Gold Coast property agent Garry Raymond Green is
first professional charged under Newman Government’s gang VLAD laws
April 21, 201412:00AM
WHITE-collar workers are in the crosshairs of an
organised crime crackdown, with a Gold Coast property agent the first
professional to be charged under Queensland’s gang laws.
Garry Raymond Green, a real estate agent and ex-footballer
accused of helping marijuana dealers invest fortunes, has been charged with
trafficking and faces an extra 15 years jail if convicted.
The charges – which are strenuously denied by Green –
signal a renewed push by police to use laws designed to break bikie gangs
against professionals who they allege knowingly protect criminal enterprises
and help them prosper.
Detective Inspector Terry Lawrence of gang squad Maxima
said a wide range of “facilitators” could fall foul of the Vicious Lawless
Association Disestablishment Act.
“It could be lawyers, it could be accountants, it could be
real estate agents, you name it,” he said.
“It could be any sort of business person who is assisting
(crime groups) not only to carry on their business but to hide it and even
help launder their money.”
Green, who as a property agent hosted celebrity auctions
and took clients on charter fishing trips, spent Easter behind bars after
appearing in the Brisbane Magistrates Court last week.
His hearing for bail – made tougher under VLAD – will
An acquaintance described Green, who played professional
rugby league in the UK, as “very smart, very articulate, very switched on”.
His stint with third-tier UK team the York City Knights
was reportedly cut short in 2009 when new visa laws forced him out of the
Green then founded a Gold Coast property agency, GG Group
“on a simple philosophy passed down from his grandfather adhering to the
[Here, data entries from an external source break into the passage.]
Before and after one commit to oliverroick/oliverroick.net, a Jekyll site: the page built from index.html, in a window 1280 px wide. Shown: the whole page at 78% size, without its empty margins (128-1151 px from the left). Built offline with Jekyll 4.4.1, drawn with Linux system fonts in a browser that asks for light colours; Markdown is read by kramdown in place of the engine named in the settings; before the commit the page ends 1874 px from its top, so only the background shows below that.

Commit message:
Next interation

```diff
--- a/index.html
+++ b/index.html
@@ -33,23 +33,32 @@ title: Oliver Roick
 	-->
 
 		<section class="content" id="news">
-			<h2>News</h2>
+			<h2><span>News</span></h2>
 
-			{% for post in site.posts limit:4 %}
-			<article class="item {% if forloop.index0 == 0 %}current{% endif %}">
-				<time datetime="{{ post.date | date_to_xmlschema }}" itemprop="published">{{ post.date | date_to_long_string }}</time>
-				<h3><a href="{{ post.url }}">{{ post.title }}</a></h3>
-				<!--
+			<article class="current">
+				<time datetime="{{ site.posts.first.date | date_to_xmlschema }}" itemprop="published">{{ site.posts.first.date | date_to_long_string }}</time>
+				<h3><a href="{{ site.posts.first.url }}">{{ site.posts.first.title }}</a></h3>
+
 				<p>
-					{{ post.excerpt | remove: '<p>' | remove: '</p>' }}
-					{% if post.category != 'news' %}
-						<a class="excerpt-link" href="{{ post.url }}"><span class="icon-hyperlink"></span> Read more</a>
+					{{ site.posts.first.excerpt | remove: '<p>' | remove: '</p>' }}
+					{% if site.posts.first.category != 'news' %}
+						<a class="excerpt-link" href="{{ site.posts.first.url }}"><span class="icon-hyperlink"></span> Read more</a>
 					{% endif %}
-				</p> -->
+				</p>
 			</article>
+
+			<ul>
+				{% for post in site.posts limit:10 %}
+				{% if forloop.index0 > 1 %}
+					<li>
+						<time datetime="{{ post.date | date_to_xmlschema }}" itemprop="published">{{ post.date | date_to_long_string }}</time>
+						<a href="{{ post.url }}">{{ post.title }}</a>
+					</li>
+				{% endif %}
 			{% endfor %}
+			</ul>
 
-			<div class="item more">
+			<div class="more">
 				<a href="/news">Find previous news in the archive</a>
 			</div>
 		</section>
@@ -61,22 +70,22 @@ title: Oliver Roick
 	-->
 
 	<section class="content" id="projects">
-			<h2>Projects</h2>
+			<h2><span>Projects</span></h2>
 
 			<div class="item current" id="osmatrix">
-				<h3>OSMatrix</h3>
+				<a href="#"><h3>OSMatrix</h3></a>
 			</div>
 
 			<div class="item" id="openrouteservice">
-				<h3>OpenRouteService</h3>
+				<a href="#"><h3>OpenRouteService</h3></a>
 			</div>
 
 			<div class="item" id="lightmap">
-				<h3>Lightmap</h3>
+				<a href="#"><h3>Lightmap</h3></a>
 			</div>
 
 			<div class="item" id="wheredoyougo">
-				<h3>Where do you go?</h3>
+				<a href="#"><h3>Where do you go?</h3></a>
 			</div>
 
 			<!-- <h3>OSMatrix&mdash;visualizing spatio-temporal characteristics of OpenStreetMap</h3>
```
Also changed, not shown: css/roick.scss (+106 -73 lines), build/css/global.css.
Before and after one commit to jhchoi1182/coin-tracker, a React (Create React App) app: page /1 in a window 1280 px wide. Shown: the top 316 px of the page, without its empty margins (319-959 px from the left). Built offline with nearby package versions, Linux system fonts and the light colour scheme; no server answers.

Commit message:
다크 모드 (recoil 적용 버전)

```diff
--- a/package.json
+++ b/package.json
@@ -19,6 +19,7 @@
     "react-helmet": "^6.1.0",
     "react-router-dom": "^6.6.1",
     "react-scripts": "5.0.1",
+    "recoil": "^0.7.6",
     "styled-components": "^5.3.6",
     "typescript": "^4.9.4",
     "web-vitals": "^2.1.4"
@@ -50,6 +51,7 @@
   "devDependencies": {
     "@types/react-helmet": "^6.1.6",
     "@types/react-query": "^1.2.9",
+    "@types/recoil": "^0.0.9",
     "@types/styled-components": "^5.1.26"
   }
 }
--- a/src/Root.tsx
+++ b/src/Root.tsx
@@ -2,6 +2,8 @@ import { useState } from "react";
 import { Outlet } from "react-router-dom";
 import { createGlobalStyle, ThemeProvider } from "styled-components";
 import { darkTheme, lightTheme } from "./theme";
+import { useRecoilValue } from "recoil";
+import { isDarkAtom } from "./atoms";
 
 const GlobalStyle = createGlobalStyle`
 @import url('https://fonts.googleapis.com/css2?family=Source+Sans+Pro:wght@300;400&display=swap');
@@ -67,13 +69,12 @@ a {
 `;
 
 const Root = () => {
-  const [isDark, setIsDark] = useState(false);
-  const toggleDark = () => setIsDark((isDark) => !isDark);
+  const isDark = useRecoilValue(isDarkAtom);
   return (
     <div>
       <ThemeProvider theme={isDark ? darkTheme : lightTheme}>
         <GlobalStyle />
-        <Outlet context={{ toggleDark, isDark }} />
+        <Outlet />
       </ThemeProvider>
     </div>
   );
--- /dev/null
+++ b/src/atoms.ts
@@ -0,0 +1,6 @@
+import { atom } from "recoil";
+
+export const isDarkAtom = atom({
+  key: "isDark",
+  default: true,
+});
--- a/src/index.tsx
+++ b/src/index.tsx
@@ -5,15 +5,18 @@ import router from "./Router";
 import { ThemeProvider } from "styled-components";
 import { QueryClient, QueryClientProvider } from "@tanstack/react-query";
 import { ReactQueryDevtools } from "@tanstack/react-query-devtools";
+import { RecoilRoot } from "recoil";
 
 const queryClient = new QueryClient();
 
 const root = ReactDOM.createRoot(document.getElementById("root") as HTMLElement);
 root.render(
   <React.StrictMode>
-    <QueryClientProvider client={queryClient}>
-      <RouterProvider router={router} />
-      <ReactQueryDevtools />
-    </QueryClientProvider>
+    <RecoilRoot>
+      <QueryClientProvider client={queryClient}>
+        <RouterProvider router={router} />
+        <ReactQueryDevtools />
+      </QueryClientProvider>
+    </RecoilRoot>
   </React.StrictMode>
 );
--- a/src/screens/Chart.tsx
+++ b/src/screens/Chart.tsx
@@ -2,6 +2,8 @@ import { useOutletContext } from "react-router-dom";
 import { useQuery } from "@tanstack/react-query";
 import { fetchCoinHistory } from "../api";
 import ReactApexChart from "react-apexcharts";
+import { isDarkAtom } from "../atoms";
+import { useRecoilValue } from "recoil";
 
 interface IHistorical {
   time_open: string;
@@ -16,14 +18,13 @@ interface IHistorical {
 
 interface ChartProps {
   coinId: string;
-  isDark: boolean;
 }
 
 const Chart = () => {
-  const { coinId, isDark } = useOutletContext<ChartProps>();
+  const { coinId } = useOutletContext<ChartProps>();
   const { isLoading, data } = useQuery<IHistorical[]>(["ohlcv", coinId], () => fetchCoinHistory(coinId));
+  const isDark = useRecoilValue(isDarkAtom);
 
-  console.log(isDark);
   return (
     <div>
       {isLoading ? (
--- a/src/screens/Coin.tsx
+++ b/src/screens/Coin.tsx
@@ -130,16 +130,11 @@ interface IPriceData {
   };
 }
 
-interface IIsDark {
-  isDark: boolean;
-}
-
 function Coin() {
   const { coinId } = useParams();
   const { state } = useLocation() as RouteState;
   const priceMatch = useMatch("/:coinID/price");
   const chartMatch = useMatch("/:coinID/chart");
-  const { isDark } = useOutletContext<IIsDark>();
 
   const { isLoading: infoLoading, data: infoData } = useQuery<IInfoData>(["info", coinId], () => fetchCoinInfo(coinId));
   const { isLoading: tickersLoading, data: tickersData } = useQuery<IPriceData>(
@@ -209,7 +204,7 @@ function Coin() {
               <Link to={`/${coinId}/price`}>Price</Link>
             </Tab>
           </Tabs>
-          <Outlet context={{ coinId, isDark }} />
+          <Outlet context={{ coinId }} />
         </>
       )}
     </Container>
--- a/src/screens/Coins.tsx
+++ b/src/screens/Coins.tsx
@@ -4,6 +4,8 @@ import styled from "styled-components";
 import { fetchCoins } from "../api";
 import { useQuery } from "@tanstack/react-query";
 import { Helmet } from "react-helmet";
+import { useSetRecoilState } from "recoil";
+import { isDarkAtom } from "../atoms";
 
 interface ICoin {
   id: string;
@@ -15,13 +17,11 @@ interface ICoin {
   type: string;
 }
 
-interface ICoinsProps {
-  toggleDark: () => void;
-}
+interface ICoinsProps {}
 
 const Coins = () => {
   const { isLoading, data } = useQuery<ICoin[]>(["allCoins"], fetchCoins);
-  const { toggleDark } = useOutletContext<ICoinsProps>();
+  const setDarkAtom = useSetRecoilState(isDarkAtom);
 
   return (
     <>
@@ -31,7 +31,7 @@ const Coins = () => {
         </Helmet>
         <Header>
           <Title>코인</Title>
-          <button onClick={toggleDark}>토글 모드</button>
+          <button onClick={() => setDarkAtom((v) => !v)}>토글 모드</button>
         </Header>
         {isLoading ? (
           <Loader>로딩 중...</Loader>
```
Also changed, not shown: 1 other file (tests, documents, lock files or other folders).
old-fashioned values of decency, integrity and honesty”, the website says.
His online bio describes him as “a country boy at heart”
with a “diverse background”.
Green previously worked for the NSW Government as a
fisheries officer and owned construction and security businesses.
His current venture is Indigenous Development Solutions,
which describes itself as working on housing and business projects with
Aboriginal communities and governments.
Attorney-General Jarrod Bleijie said VLAD laws, prompted
by a bikie brawl last year, had “always been about targeting sophisticated
“It was well known (crime gangs) were funnelling their
money into other ventures and this has been about breaking their
enterprise,” Mr Bleijie said.